However, with the help of Occupational, Speech, Cognitive Behavior and Applied Behavior Therapy, therapists worked with him to find out where his strengths were and, most importantly, where his weaknesses were in areas such as social, educational, sensory, nutritional, cognitive, and more.
Armed with that knowledge, Dabbs knew attending school would be the next challenge. The school day presents its own set of hurdles for any child, let alone one with Asperger’s Syndrome. Social interations, noisy and disordered environments, constant and sometimes intense sensory stimulation coupled with changes in expected routines? It’s pure torture for a child like Dawson.
The good news is that Dawson’s diagnoses would make him eligible for interventions, resources, and accommodations to help him function at school. He was placed in a special education, inclusion class. “A lot of people view the words special education as something for unintelligent people. That is not the case,” explained Dabbs. “Even with the accommodations, Individualized Education Program (IEP) and special education services Dawson was getting, he would still graduate with a normal diploma.” Accommodations are the modifications in how a child learns while in class. The curriculum (core components the child learns) isn’t changed, it’s just how it is taught and presented that is changed.
Dawson’s IEP allowed accommodations like the use of a mechanical pencil. Dawson used to obsess over sharpening his regular pencil over and over and over. He now has a pencil that will always be sharp. The school has also made a small area for him to “skip/pace” as needed through the day. “The pacing for example is a way he calms himself from being either stressed or anxious. It’s also something he does when he gets excited and is dealing with the feeling of being excited,” said Dabbs. The best accommodation of all? Dawson was approved for a full time personal 1 to 1 assistant to be with him while he was in class.
Still, the biggest problem Dabbs has noticed is the lack of awareness and knowledge surrounding Autism and its spectrum. It’s her mission to create an arsenal of information about doctors, links for help with schools, IEP’s, etc. at her website www.deeplydistracted.com for other parents to know they’re not alone. Part of this mission is to help out a The Autism Center in Tupelo, MS with an Autism 5K Run/Walk and Marketplace on Saturday, April 28th. The run/walk will start at 9 am and the Marketplace will be open until 5 pm. There will be entertainment all day long at the end of Young Avenue. There will also be games, shopping, food, and a silent auction, and a few other cool things. So even if you can’t walk or run in the race, Dabbs encourages everyone to come out to downtown Nettleton and at least see what it’s all about.
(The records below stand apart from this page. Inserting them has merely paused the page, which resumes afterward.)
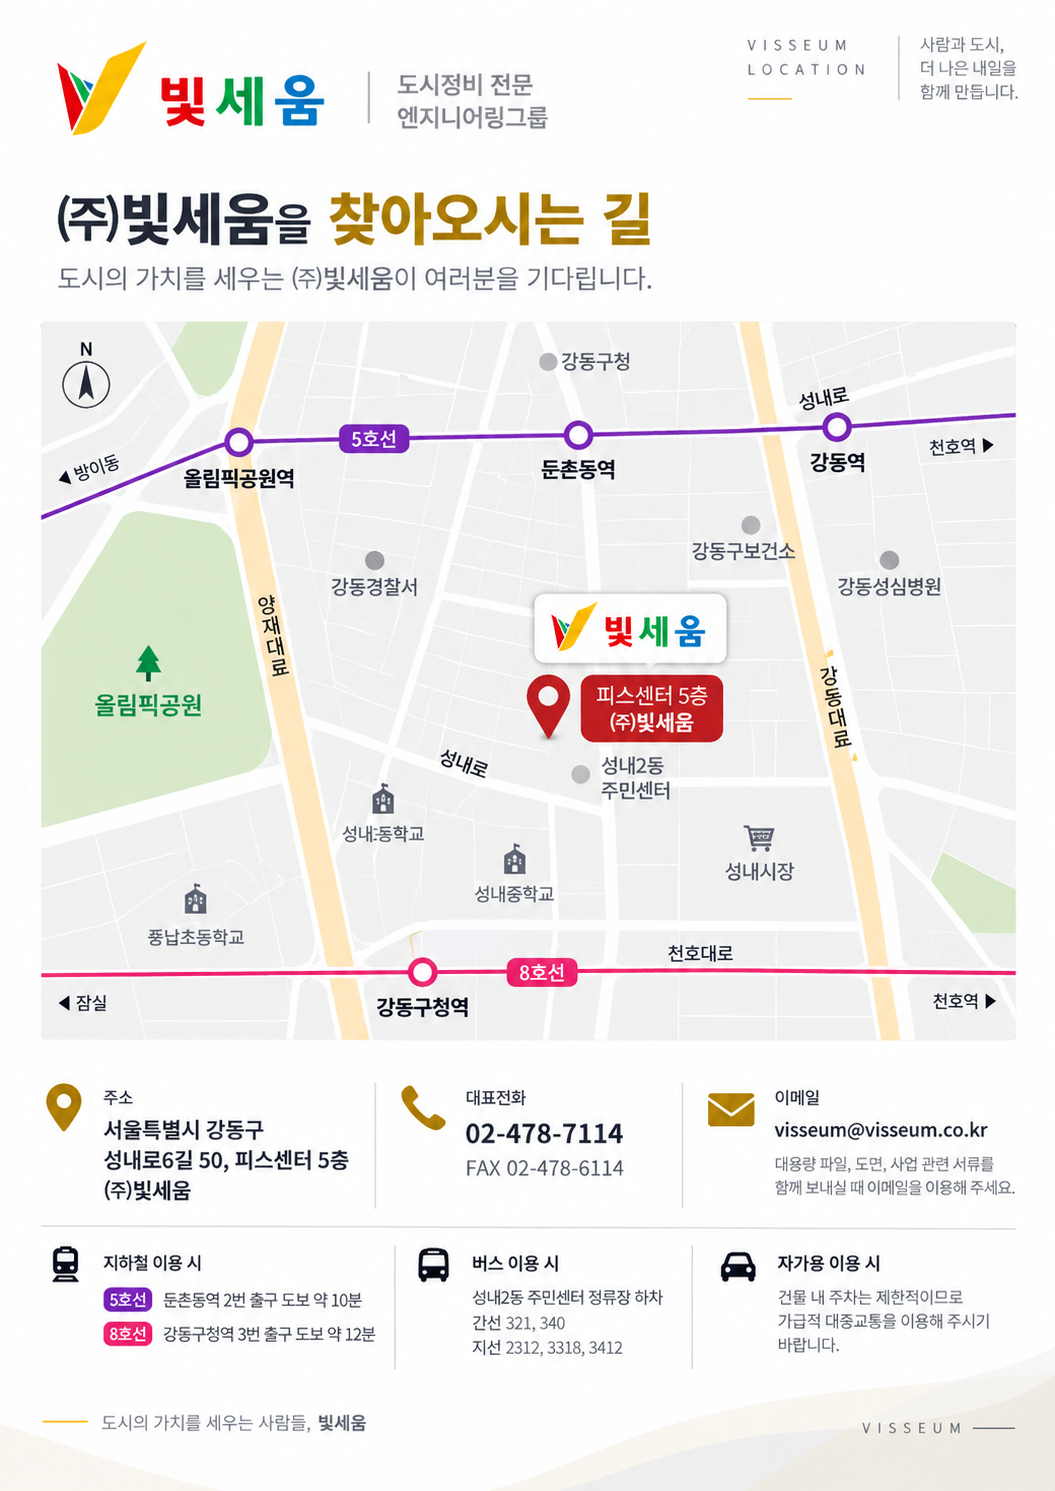
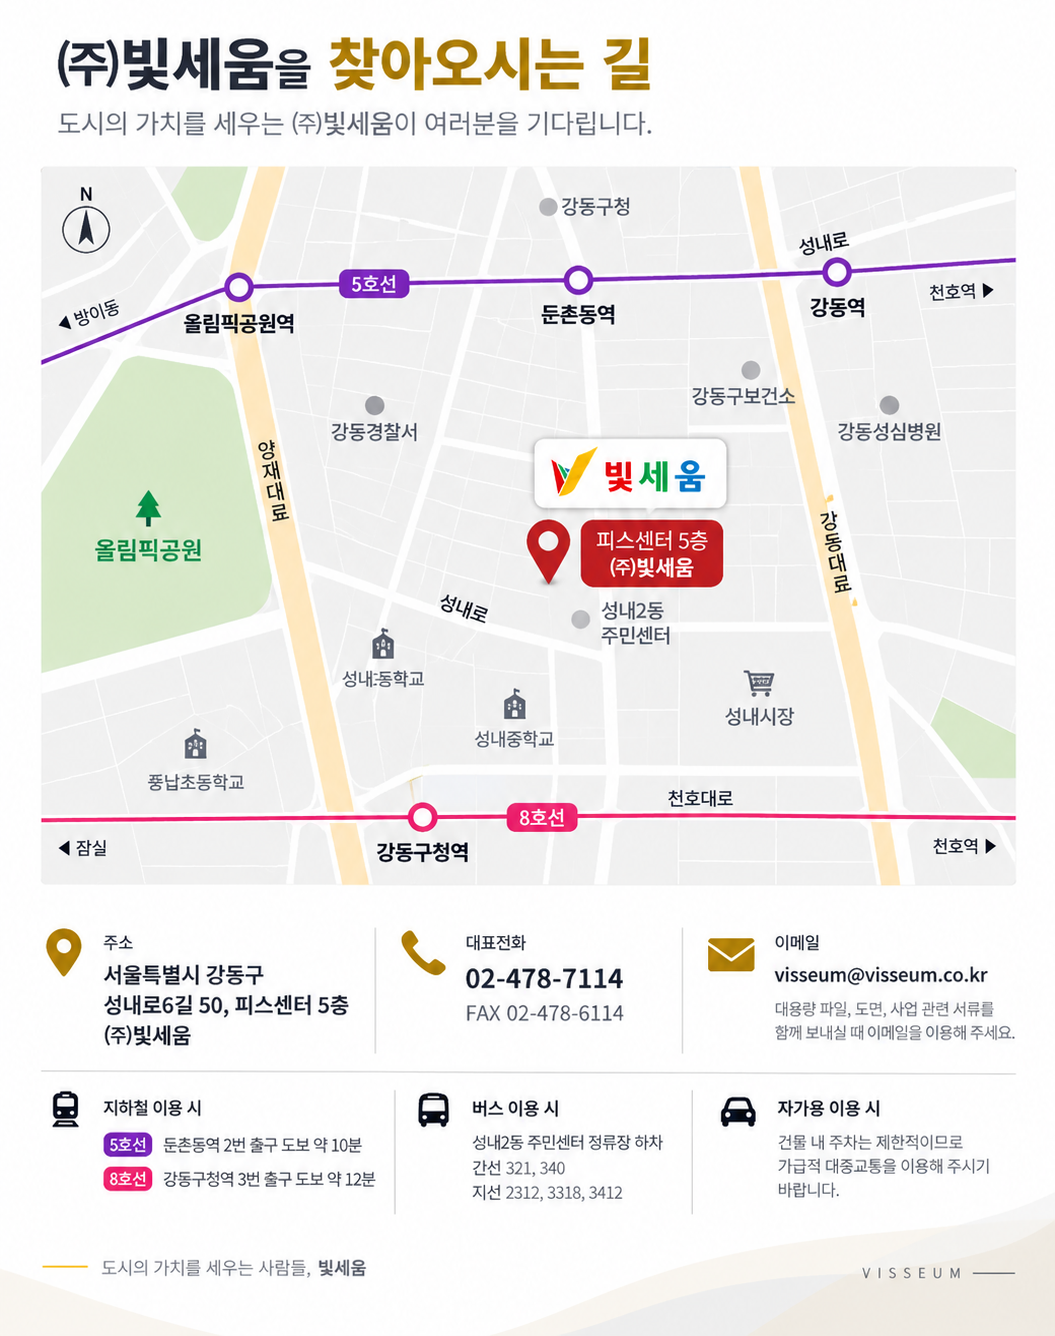
fix: 고객센터 오시는길 안내도 상단 로고 헤더 크롭
방문상담 지도 안내도(visseum_location_poster.png) 상단의 빛세움 컬러 로고 바를
잘라내고 "(주)빛세움을 찾아오시는 길" 타이틀부터 시작하도록 트리밍. 원본은
visseum_location_poster_full_backup.png로 보관.

Claude-Session: https://claude.ai/code/session_01NiEfEjfhjpKvDheX21yB9x

diff --git a/redevelopment/pages/contact.html b/redevelopment/pages/contact.html
@@ -131,7 +131,8 @@
     /* === Unified Hero (3안 패밀리) === */
     .uni-hero {
         background: linear-gradient(135deg, #FFFFFF 0%, #FFF3C4 40%, #FFFFFF 100%);
-        position: relative; overflow: hidden; padding: 20px 0 0; min-height: 360px;
+        position: relative; overflow: hidden; padding: 0; min-height: 360px;
+        display: flex; align-items: center; /* PC: 콘텐츠 수직 중앙 정렬(상하 여백 동일), 대장 지시 2026-09-06 */
     }
     .uni-hero .hero-bg-photo { position: absolute; top: 0; right: 0; width: 58%; height: 100%; z-index: 0; }
     .uni-hero .hero-bg-photo img, .uni-hero .hero-bg-photo video { width: 100%; height: 100%; object-fit: cover; object-position: center 30%; display: block; filter: contrast(1.03) saturate(0.95); }
@@ -163,9 +164,9 @@
             linear-gradient(90deg, rgba(184,134,11,0.015) 1px, transparent 1px);
         background-size: 60px 60px; pointer-events: none; z-index: 1;
     }
-    .uni-hero .inner { position: relative; z-index: 2; display: flex; align-items: flex-start; gap: 48px; }
-    .uni-hero .uh-text { flex: 1; min-width: 0; }
-    .uni-hero .uh-bc { display: flex; align-items: center; gap: 6px; font-size: 13px; color: rgba(10,15,28,0.4); margin-bottom: 13px; }
+    .uni-hero .inner { position: relative; z-index: 2; display: flex; align-items: stretch; gap: 48px; width: 100%; }
+    .uni-hero .uh-text { flex: 1; min-width: 0; position: relative; display: flex; flex-direction: column; justify-content: center; }
+    .uni-hero .uh-bc { display: flex; align-items: center; gap: 6px; font-size: 13px; color: rgba(10,15,28,0.4); position: absolute; top: 0; left: 0; margin-bottom: 0; }
     .uni-hero .uh-bc a { color: rgba(10,15,28,0.4); transition: color 0.2s; }
     .uni-hero .uh-bc a:hover { color: #B8860B; }
     .uni-hero .uh-bc span { color: #B8860B; font-weight: 600; }
@@ -185,7 +186,7 @@
     .uni-hero .uh-card h4 { font-size: 14px; font-weight: 800; color: #FFFFFF; margin-bottom: 4px; }
     .uni-hero .uh-card p { font-size: 11.5px; color: rgba(255,255,255,.65); font-weight: 500; line-height: 1.5; }
     .uni-hero .uh-cards .uh-card:last-child:nth-child(odd) { grid-column: 1 / -1; }
-    @media (max-width: 1024px) { .uni-hero .inner { flex-direction: column; gap: 16px; } .uni-hero .uh-visual { width: 100%; max-width: 420px; } .uni-hero .hero-bg-photo { width: 100%; opacity: 0.25; } .uni-hero .hero-bg-photo::after { background: linear-gradient(180deg, rgba(255,255,255,0.5) 0%, rgba(255,255,255,0.7) 100%); } }
+    @media (max-width: 1024px) { .uni-hero { display: block; padding: 20px 0 0; } .uni-hero .inner { flex-direction: column; align-items: flex-start; gap: 16px; width: auto; } .uni-hero .uh-text { display: block; } .uni-hero .uh-bc { position: static; margin-bottom: 13px; } .uni-hero .uh-visual { width: 100%; max-width: 420px; } .uni-hero .hero-bg-photo { width: 100%; opacity: 0.25; } .uni-hero .hero-bg-photo::after { background: linear-gradient(180deg, rgba(255,255,255,0.5) 0%, rgba(255,255,255,0.7) 100%); } }
     @media (max-width: 600px) { .uni-hero { padding: 16px 0 0; min-height: auto; } .uni-hero .uh-text h1 { font-size: 24px; } .uni-hero .uh-cards { grid-template-columns: repeat(2, 1fr); gap: 10px; width: 100%; margin-bottom: 24px; } .uni-hero .uh-card { width: 100%; height: auto; aspect-ratio: 1 / 1; padding: 16px 14px; border-radius: 16px; } .uni-hero .uh-ci { width: 34px; height: 34px; margin-bottom: 10px; } .uni-hero .uh-card h4 { font-size: 13px; } .uni-hero .uh-card p { font-size: 10.5px; line-height: 1.45; } .uni-hero .hero-bg-photo { opacity: 0.15; } }
 
     </style>
@@ -354,7 +355,7 @@
                     <div><h3>방문 상담 · 찾아오시는 길</h3><span class="ic-sub">대면 상담 예약</span></div>
                 </div>
                 <button type="button" class="ct-location-poster" id="ctLocOpenBtn" aria-label="㈜빛세움 오시는 길 안내도 크게 보기 — 확대 시 전화·주소·이메일·길찾기 링크 이용 가능">
-                    <img src="../jpg/visseum_location_poster.png" alt="㈜빛세움 오시는 길 안내도 — 서울특별시 강동구 성내로6길 50 피스센터 5층, 5호선 둔촌동역·8호선 강동구청역 인근">
+                    <img src="../jpg/visseum_location_poster.png?v=20260906a" alt="㈜빛세움 오시는 길 안내도 — 서울특별시 강동구 성내로6길 50 피스센터 5층, 5호선 둔촌동역·8호선 강동구청역 인근">
                 </button>
                 <button type="button" class="ct-address-copy" onclick="(function(btn){var addr='서울특별시 강동구 성내로6길 50, 피스센터 5층';function done(){if(window.App&&App.toast)App.toast('주소가 복사되었습니다.');var i=btn.querySelector('i');i.className='fa-solid fa-check';setTimeout(function(){i.className='fa-regular fa-copy'},2000)}if(navigator.clipboard&&navigator.clipboard.writeText){navigator.clipboard.writeText(addr).then(done)}else{var ta=document.createElement('textarea');ta.value=addr;document.body.appendChild(ta);ta.select();document.execCommand('copy');document.body.removeChild(ta);done()}})(this)">
                     <i class="fa-regular fa-copy"></i>
@@ -368,7 +369,7 @@
             <div class="ct-loc-modal-overlay" id="ctLocModalOverlay">
                 <div class="ct-loc-modal">
                     <button type="button" class="ct-loc-modal-close" id="ctLocModalClose" aria-label="닫기"><i class="fa-solid fa-xmark"></i></button>
-                    <img src="../jpg/visseum_location_poster.png" alt="㈜빛세움 오시는 길 안내도">
+                    <img src="../jpg/visseum_location_poster.png?v=20260906a" alt="㈜빛세움 오시는 길 안내도">
                     <div class="ct-loc-links">
                         <a class="ct-loc-item" href="tel:0247871144">
                             <div class="li-ic"><i class="fa-solid fa-phone"></i></div>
Dabbs knows that Dawson never be well because Autism isn’t curabale. Her only desire is to see Dawson thrive happily. “He’s so unique that there will never be another like him. I wish I could spend a day inside Dawson’s brain and see what he thinks about. I’m sure it would be amazing.” Dawson likes to refer to himself as normal. Dabbs said, “Keep on keepin’ the dream alive” to which Dawson responded, “I am not dreaming about it, it’s a fact.”
For more information, feel free to contact Brandi Dabbs via Facebook.
Monroe Journal Newspaper Article
Written by Colleen Conger | Photo by Colleen Conger
Shortened version originally published in print and online May 16, 2012